Author Paul Wilborn and photographer/filmmaker David Audet will share stories, photos and graphics at an event that celebrates the publication of Wilborn’s new book, Cigar City: Tales From a 1980s Creative Ghetto, publishedApril 1, 2019 by St. Petersburg Press.
Cigar City is a collection of linked short stories about the young artists, writers, poets, musicians and actors who inhabited Tampa’s Ybor City in the 1980s. Drawn by urban authenticity and cheap rents, they created a surreal, chaotic, arts scene set against the backdrop of the empty cigar factories and shotgun shacks of Tampa’s immigrant district. The Ybor scene drew international artists like James Rosenquist, Jim Dine, Chuck Close, among many others and mirrored what was happening at the same time in other districts, including New York’s Alphabet City.
The stories are fictional but they capture the spirit of the district during that vibrant period. Photographs and graphics by Audet and Bud Lee, the internationally known photographer who was at the center of the Ybor arts renaissance, illustrate Cigar City.
Both Wilborn and Audet worked closely with Lee, a photographer for Life, Esquire, Rolling Stone and other major publications. The three were among the founding members of the Artists and Writers Group, which produced surreal, multi-media arts events in Tampa and Sarasota, which drew thousands of revelers. They also produced the literary and arts journal, Tabloid. Lee died in 2015.
As a journalist, Wilborn won top writing awards while working for the St. Petersburg Times, the Tampa Tribune and the Associated Press. He is executive director of the Palladium Theater in St. Petersburg. Cigar City is his first work of fiction.
Audet is a photographer, filmmaker and teacher. He has continued to produce literary, film and other events under the non-profit Artists and Writers Group, including the annual Cuban Sandwich Show, Deep Carnivale and the Ybor
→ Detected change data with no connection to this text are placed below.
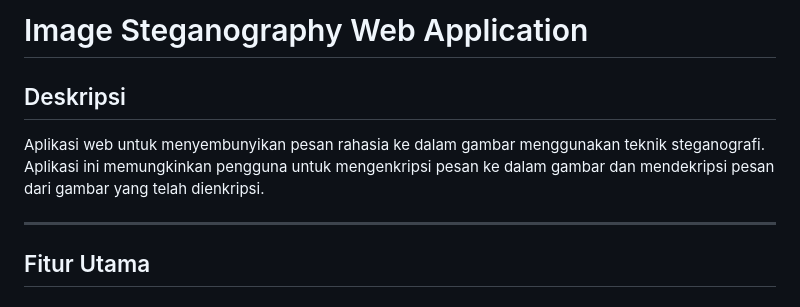
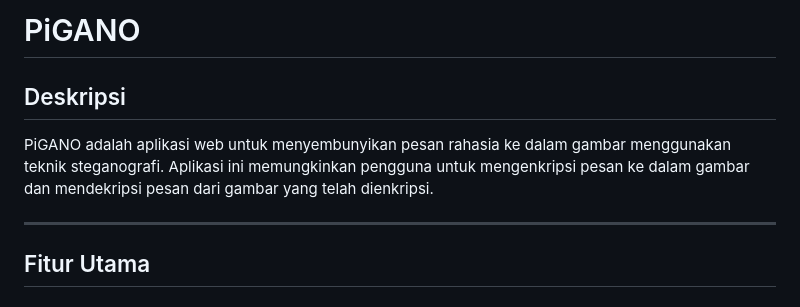
Before and after one commit to Kallendx82/PiGANO-FLASK-API, a Markdown page: README.md, the part around the change printed below. Rendered like a GitHub page.

```diff
--- a/README.md
+++ b/README.md
@@ -1,7 +1,7 @@
-# Image Steganography Web Application
+# PiGANO
 
 ## Deskripsi
-Aplikasi web untuk menyembunyikan pesan rahasia ke dalam gambar menggunakan teknik steganografi. Aplikasi ini memungkinkan pengguna untuk mengenkripsi pesan ke dalam gambar dan mendekripsi pesan dari gambar yang telah dienkripsi.
+PiGANO adalah aplikasi web untuk menyembunyikan pesan rahasia ke dalam gambar menggunakan teknik steganografi. Aplikasi ini memungkinkan pengguna untuk mengenkripsi pesan ke dalam gambar dan mendekripsi pesan dari gambar yang telah dienkripsi.
 
 ---
 
```
Also changed, not shown: other parts of README.md (+59 -0 lines).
Festival of the Moving Image.
This event will include readings by Wilborn, and photos and graphics from the era by Audet and Lee.